from Wiktionary, Creative Commons Attribution/Share-Alike License
- n. A man who rows a boat, either alone or with others
from the GNU version of the Collaborative International Dictionary of English
- n. One who uses, or is skilled in the use of, an oar; a rower.
from The Century Dictionary and Cyclopedia
- n. One who rows with an oar; a boatman; especially, one who rows for exercise or sport.
from WordNet 3.0 Copyright 2006 by Princeton University. All rights reserved.
- n. someone who rows a boat
Sorry, no etymologies found.
Mr.R. C. Lehmann, best known as oarsman and boxer, but a fencer as well, came whenever he could.
As an oarsman, which is _not_ all gammon and spinach! "
Veteran oarsman Jim Slade steers the lead raft into what appears to be a moderate rapid, but the raft and crew are grabbed by a hidden hole and shaken like ice in a martini mixer.

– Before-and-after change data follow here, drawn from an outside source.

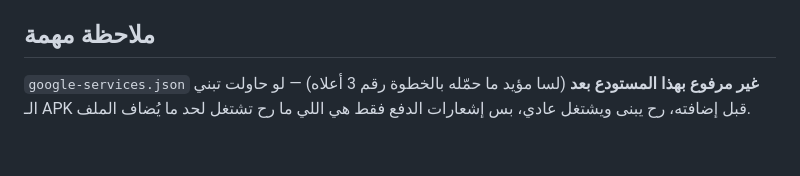
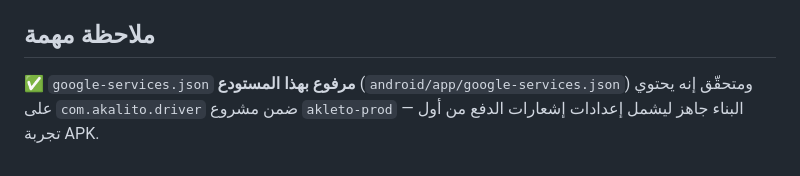
Before and after one commit to moayyad44/akalito, a Markdown page: mobile-driver/README.md, the part around the change. GitHub-like rendering.

Commit message:
تحديث README: تأكيد رفع google-services.json لتطبيق السائق

```diff
--- a/mobile-driver/README.md
+++ b/mobile-driver/README.md
@@ -106,6 +106,6 @@ APK جديد ولا الكابتن يحمّل تحديث من المتجر** —
 
 ## ملاحظة مهمة
 
-`google-services.json` **غير مرفوع بهذا المستودع بعد** (لسا مؤيد ما حمّله
-بالخطوة رقم 3 أعلاه) — لو حاولت تبني الـ APK قبل إضافته، رح يبنى ويشتغل عادي،
-بس إشعارات الدفع فقط هي اللي ما رح تشتغل لحد ما يُضاف الملف.
+✅ `google-services.json` **مرفوع بهذا المستودع** (`android/app/google-services.json`)
+ومتحقّق إنه يحتوي على `com.akalito.driver` ضمن مشروع `akleto-prod` — البناء
+جاهز ليشمل إعدادات إشعارات الدفع من أول تجربة APK.
```
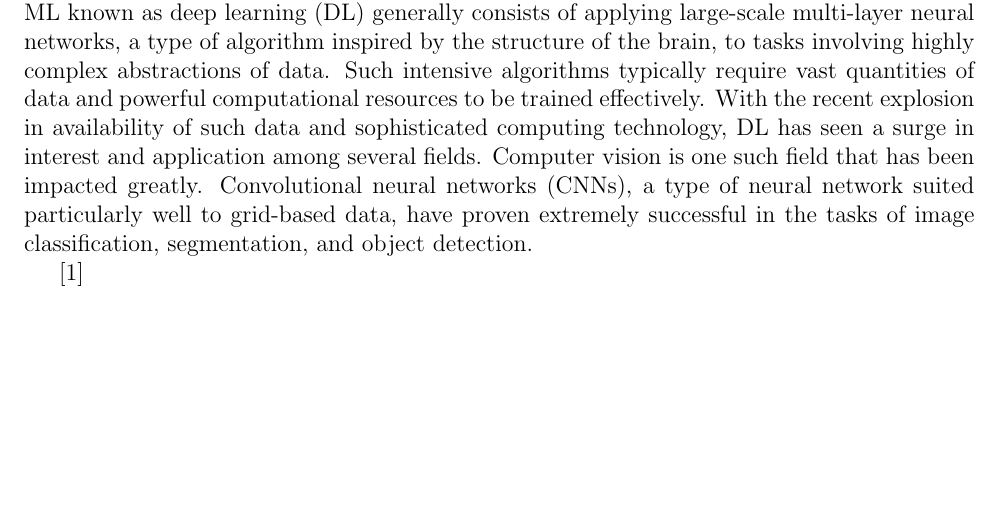
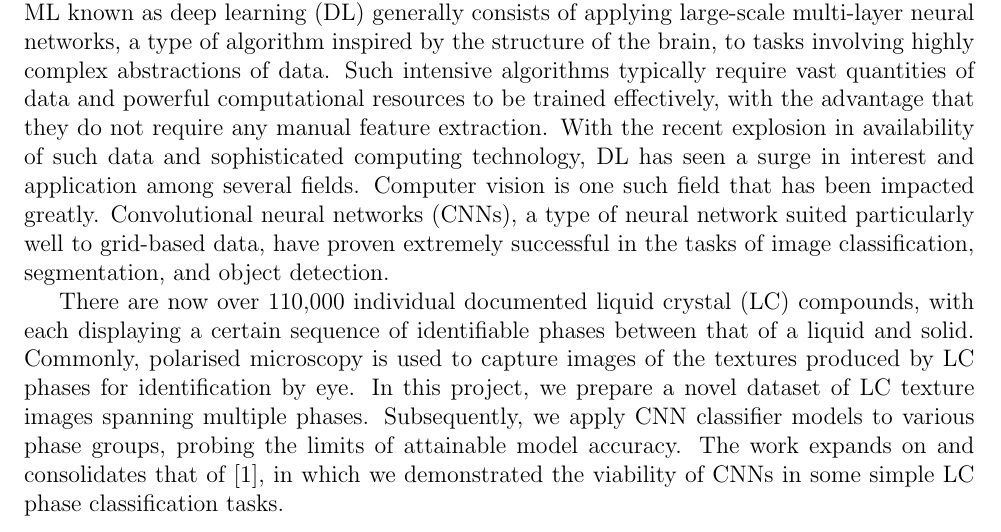
Before and after one commit to jjheaton99/Liquid-Crystals-DL, a LaTeX paper (report/Sem 2/report2.tex): part of page 3 of 4, cut so that both start at the same text, the shorter picture padded with empty space. Compiled offline with pdfLaTeX.

Commit message:
report progress

```diff
--- a/report/Sem 2/report2.tex
+++ b/report/Sem 2/report2.tex
@@ -45,7 +45,9 @@
 
 %~~~~~~~~~~~~~~~~~~~~~~~~~~~~~~~~~~~~~~~~~~~~~~~~~~~~~~~~~~~~~~~~~~~~~~~~~~~~~~~~~~~~~~~~~
 \section{Introduction}
-Machine learning (ML) is the term assigned to a wide range of computer algorithms that use data to automatically improve their performance on a specific task. These tasks can take various forms, including decision making, pattern recognition, and prediction. A sub-field of ML known as deep learning (DL) generally consists of applying large-scale multi-layer neural networks, a type of algorithm inspired by the structure of the brain, to tasks involving highly complex abstractions of data. Such intensive algorithms typically require vast quantities of data and powerful computational resources to be trained effectively. With the recent explosion in availability of such data and sophisticated computing technology, DL has seen a surge in interest and application among several fields. Computer vision is one such field that has been impacted greatly. Convolutional neural networks (CNNs), a type of neural network suited particularly well to grid-based data, have proven extremely successful in the tasks of image classification, segmentation, and object detection.
+Machine learning (ML) is the term assigned to a wide range of computer algorithms that use data to automatically improve their performance on a specific task. These tasks can take various forms, including decision making, pattern recognition, and prediction. A sub-field of ML known as deep learning (DL) generally consists of applying large-scale multi-layer neural networks, a type of algorithm inspired by the structure of the brain, to tasks involving highly complex abstractions of data. Such intensive algorithms typically require vast quantities of data and powerful computational resources to be trained effectively, with the advantage that they do not require any manual feature extraction. With the recent explosion in availability of such data and sophisticated computing technology, DL has seen a surge in interest and application among several fields. Computer vision is one such field that has been impacted greatly. Convolutional neural networks (CNNs), a type of neural network suited particularly well to grid-based data, have proven extremely successful in the tasks of image classification, segmentation, and object detection.
+
+There are now over 110,000 individual documented liquid crystal (LC) compounds, with each displaying a certain sequence of identifiable phases between that of a liquid and solid. Commonly, polarised microscopy is used to capture images of the textures produced by LC phases for identification by eye. In this project, we prepare a novel dataset of LC texture images spanning multiple phases. Subsequently, we apply CNN classifier models to various phase groups, probing the limits of attainable model accuracy. The work expands on and consolidates that of \cite{Heaton20}, in which we demonstrated the viability of CNNs in some simple LC phase classification tasks.
 
 
 
@@ -56,7 +58,7 @@ Machine learning (ML) is the term assigned to a wide range of computer algorithm
 %Literature related to machine learning and liquid crystals is still limited, especially in terms of phase identification.
 
 %This project attempts to demonstrate the viability of deep learning in identifying liquid crystal textures, despite small dataset
-\cite{Heaton20}
+
 
 %~~~~~~~~~~~~~~~~~~~~~~~~~~~~~~~~~~~~~~~~~~~~~~~~~~~~~~~~~~~~~~~~~~~~~~~~~~~~~~~~~~~~~~~~~
 \section{Background principles}
```
Also changed, not shown: report/Sem 2/report2.pdf, 2 other files.
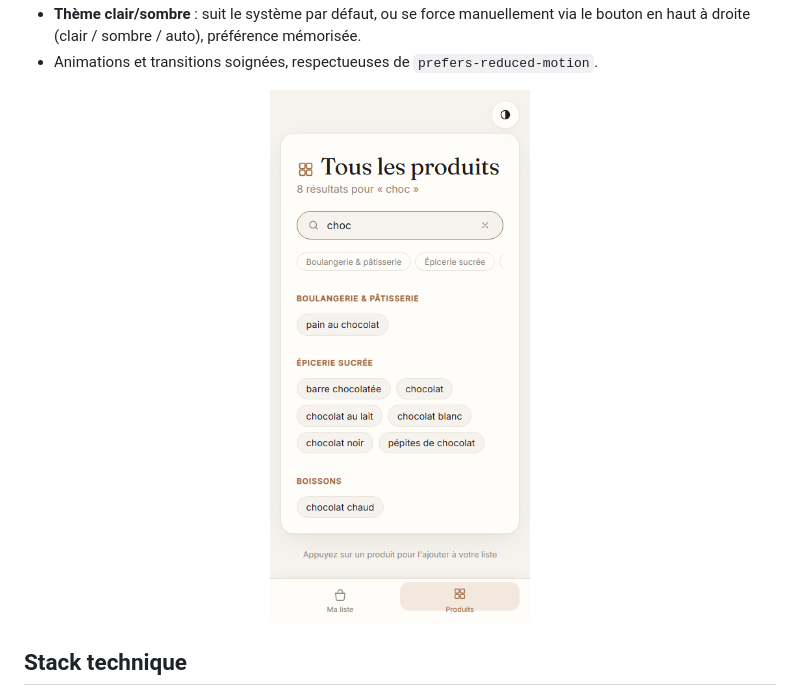
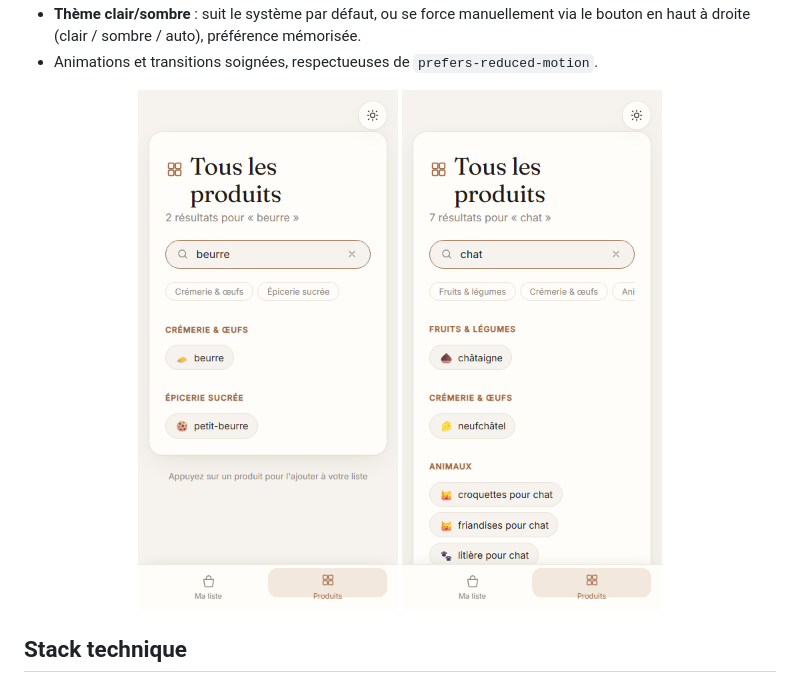
Before and after one commit to Alexandre-Vernet/La-liste-a-mamie, a Markdown page: README.md, the part around one of its changes. GitHub-like rendering; pictures changed too: docs/screenshots/catalog-non-food.png (added), docs/screenshots/catalog-search.png.

```diff
--- a/README.md
+++ b/README.md
@@ -33,6 +38,7 @@ et une installation en PWA.
 
 <p align="center">
   <img src="docs/screenshots/catalog-search.png" width="260" alt="Recherche dans le catalogue de produits" />
+  <img src="docs/screenshots/catalog-non-food.png" width="260" alt="Recherche « chat » : le catalogue couvre aussi le non-alimentaire (rayon Animaux)" />
 </p>
 
 ## Stack technique
```
Also changed, not shown: other parts of README.md (+11 -6 lines), CLAUDE.md (+34 -0 lines), docs/screenshots/catalog-light.png, docs/screenshots/list-dark.png, docs/screenshots/list-light.png, 10 other files.
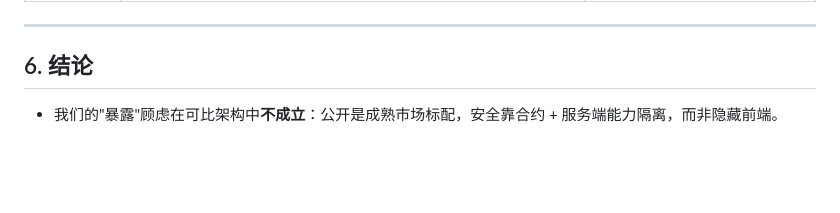
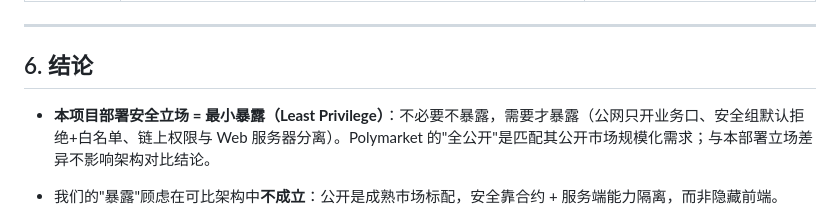
Before and after one commit to renyu16/futureWorldCorn, a Markdown page: docs/2026-08-30-architecture-vs-polymarket.md, the part around the change. Drawn GitHub-style; blank space fills up the shorter version.

```diff
--- a/docs/2026-08-30-architecture-vs-polymarket.md
+++ b/docs/2026-08-30-architecture-vs-polymarket.md
@@ -102,6 +102,8 @@ Polymarket:
 
 ## 6. 结论
 
+- **本项目部署安全立场 = 最小暴露（Least Privilege）**：不必要不暴露，需要才暴露（公网只开业务口、安全组默认拒绝+白名单、链上权限与 Web 服务器分离）。Polymarket 的"全公开"是匹配其公开市场规模化需求；与本部署立场差异不影响架构对比结论。
+
 - 我们的"暴露"顾虑在可比架构中**不成立**：公开是成熟市场标配，安全靠合约 + 服务端能力隔离，而非隐藏前端。
 - 与 Polymarket 最大差异在三处：**撮合在链下（他们有）、裁决去中心化（他们有）、数据走索引器（他们有）**。三者都可按业务量级逐步补齐，先全部保持链上是最简单可靠的起点。
 - 独有的优势：**TokenHouse + HumanHouse 链上治理/争议**是 Polymarket 没有的原生能力，可在合规叙事上做差异化。
```
Also changed, not shown: docs/2026-08-30-alibaba-cloud-deploy.md (+40 -22 lines).
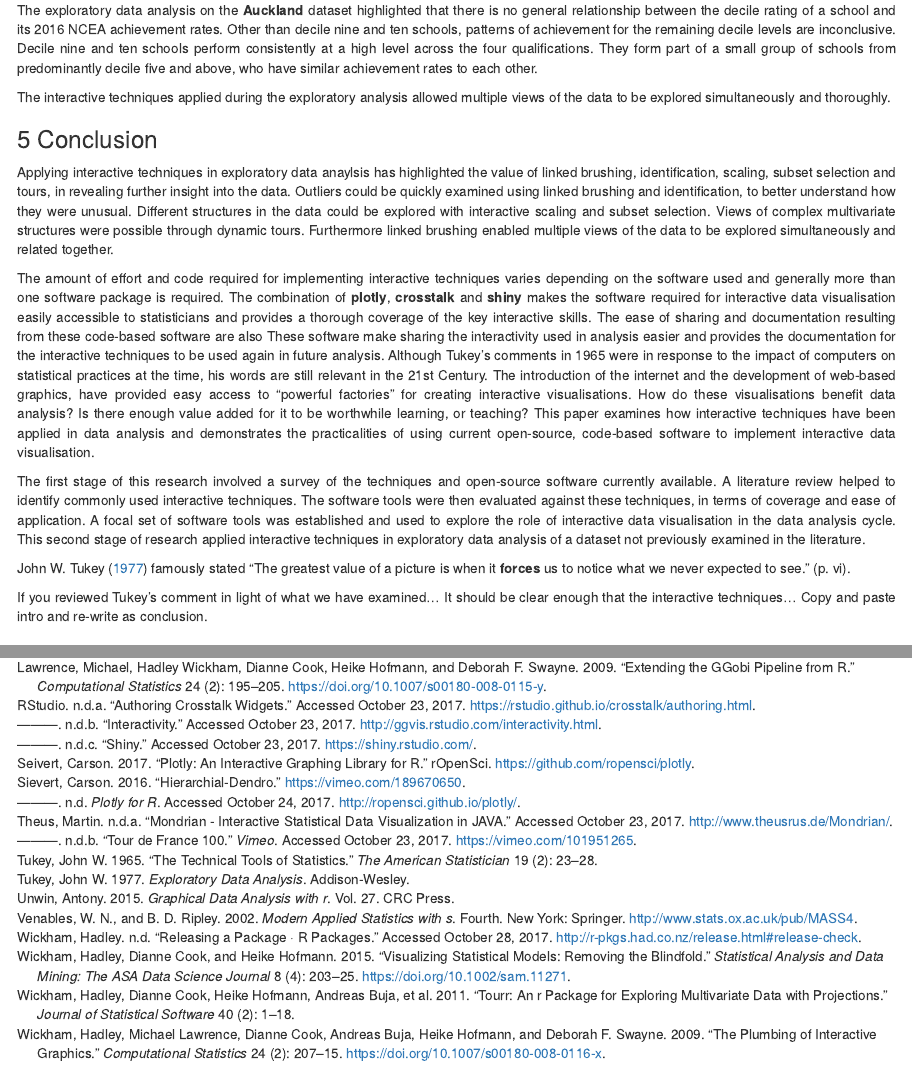
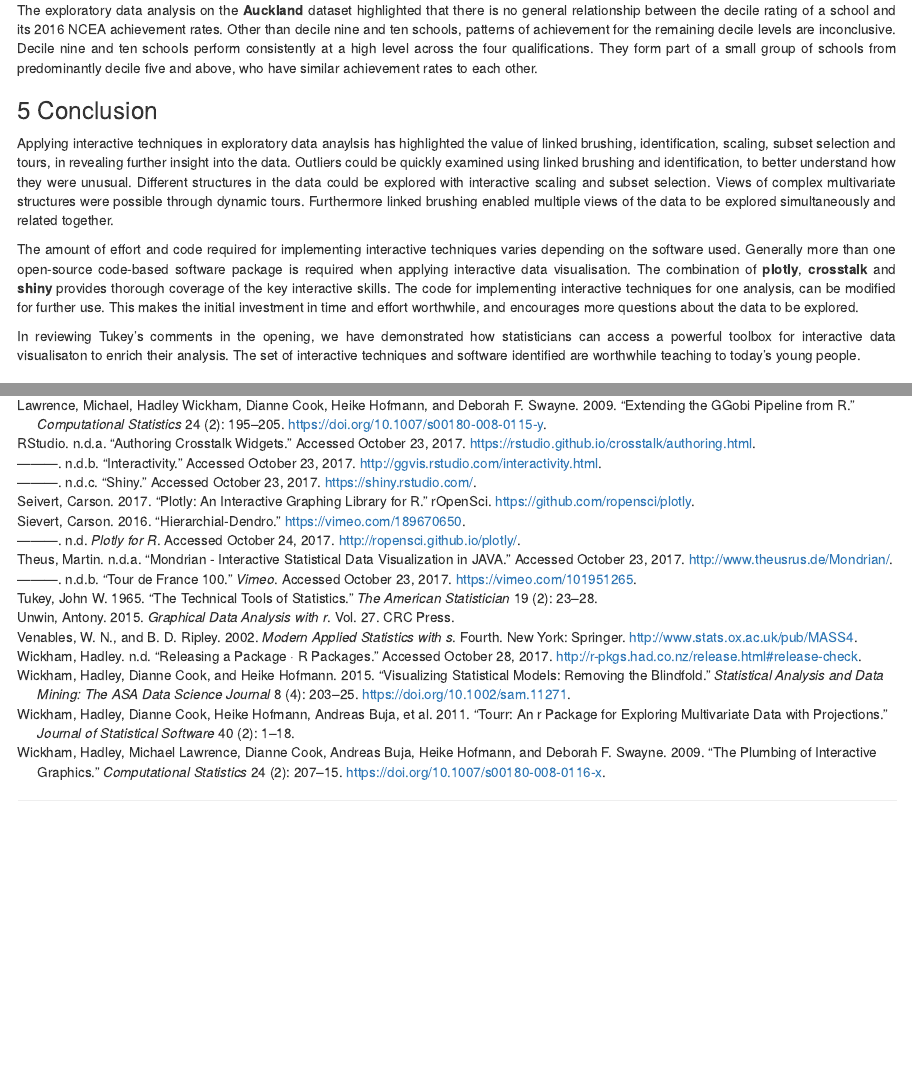
Before and after one commit to shanl33/Honours_Report, an R Markdown document (index.Rmd): the page in a window 1100 px wide, from 2460 px down, and a second part further down, joined at a grey line. Rendered offline with R 4.5, knitr and Pandoc, with nearby package versions; some code elsewhere in the file could not run offline.

Commit message:
Final draft

```diff
--- a/index.Rmd
+++ b/index.Rmd
@@ -746,23 +746,12 @@ A code-based approach allows interactive visualisations to be reused and easily
 ## Findings for the Auckland dataset
 The exploratory data analysis on the **Auckland** dataset highlighted that there is no general relationship between the decile rating of a school and its 2016 NCEA achievement rates. Other than decile nine and ten schools, patterns of achievement for the remaining decile levels are inconclusive. Decile nine and ten schools perform consistently at a high level across the four qualifications. They form part of a small group of schools from predominantly decile five and above, who have similar achievement rates to each other.
 
-The interactive techniques applied during the exploratory analysis allowed multiple views of the data to be explored simultaneously and thoroughly.
-
-
 # Conclusion
 
 Applying interactive techniques in exploratory data anaylsis has highlighted the value of linked brushing, identification, scaling, subset selection and tours, in revealing further insight into the data. Outliers could be quickly examined using linked brushing and identification, to better understand how they were unusual. Different structures in the data could be explored with interactive scaling and subset selection. Views of complex multivariate structures were possible through dynamic tours. Furthermore linked brushing enabled multiple views of the data to be explored simultaneously and related together.
 
-The amount of effort and code required for implementing interactive techniques varies depending on the software used and generally more than one software package is required. The combination of **plotly**, **crosstalk** and **shiny** makes the software required for interactive data visualisation easily accessible to statisticians and provides a thorough coverage of the key interactive skills. The ease of sharing and documentation resulting from these code-based software are also
-These software make sharing the interactivity used in analysis easier and provides the documentation for the interactive techniques to be used again in future analysis.
-Although Tukey's comments in 1965 were in response to the impact of computers on statistical practices at the time, his words are still relevant in the 21st Century. The introduction of the internet and the development of web-based graphics, have provided easy access to "powerful factories" for creating interactive visualisations. How do these visualisations benefit data analysis? Is there enough value added for it to be worthwhile learning, or teaching? This paper examines how interactive techniques have been applied in data analysis and demonstrates the practicalities of using current open-source, code-based software to implement interactive data visualisation.
+The amount of effort and code required for implementing interactive techniques varies depending on the software used. Generally more than one open-source code-based software package is required when applying interactive data visualisation. The combination of **plotly**, **crosstalk** and **shiny** provides thorough coverage of the key interactive skills. The code for implementing interactive techniques for one analysis, can be modified for further use. This makes the initial investment in time and effort worthwhile, and encourages more questions about the data to be explored.
 
-The first stage of this research involved a survey of the techniques and open-source software currently available. A literature review helped to identify commonly used interactive techniques. The software tools were then evaluated against these techniques, in terms of coverage and ease of application. A focal set of software tools was established and used to explore the role of interactive data visualisation in the data analysis cycle. This second stage of research applied interactive techniques in exploratory data analysis of a dataset not previously examined in the literature.
-
-@EDA famously stated "The greatest value of a picture is when it **forces** us to notice what we never expected to see." (p. vi).
-
-If you reviewed Tukey's comment in light of what we have examined...
-It should be clear enough that the interactive techniques...
-Copy and paste intro and re-write as conclusion.
+In reviewing Tukey's comments in the opening, we have demonstrated how statisticians can access a powerful toolbox for interactive data visualisaton to enrich their analysis. The set of interactive techniques and software identified are worthwhile teaching to today's young people.
 
 # References {-}
```
Also changed, not shown: index.html.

They brought with them two rafts: a 27-foot pontoon bridge of the type used on the Colorado, controlled by two Johnson outboard motors mounted on a rear transom, complemented by three sets of oars; and a small assault raft, 16-feet long, manned by a single oarsman.
He was halfway across the lake when the oarsman dropped both oars and stared wildly behind him, for there was the hermit, saying, ‘I beg your pardon, but would you be so kind as to repeat the mantra once more for me so that I can be sure I have it right?’
This trip featured a guest chef, Matt Morse, the former owner of several restaurants in Oregon who has made his living over the years feeding people, not guiding them through white water though he is also an experienced Rogue River oarsman.
In the oar boat, we could lean back and let the oarsman do all of the work; in the paddle boat, we had to paddle (ergo the name); and in the inflatable kayaks, (also called "duckies") we were essentially on our own, getting buffeted by every wave as we bounced through the rapids, paddling like crazy to keep from getting dunked in the cold water.
Some oarsman wondered about the long deck as if waiting for their master's order.
“For five measly pieces of gold,” an oarsman muttered.
An oarsman finally tapped him on the shoulder, taking his place, and Hap blundered up onto the deck to see how near the Shark had drawn.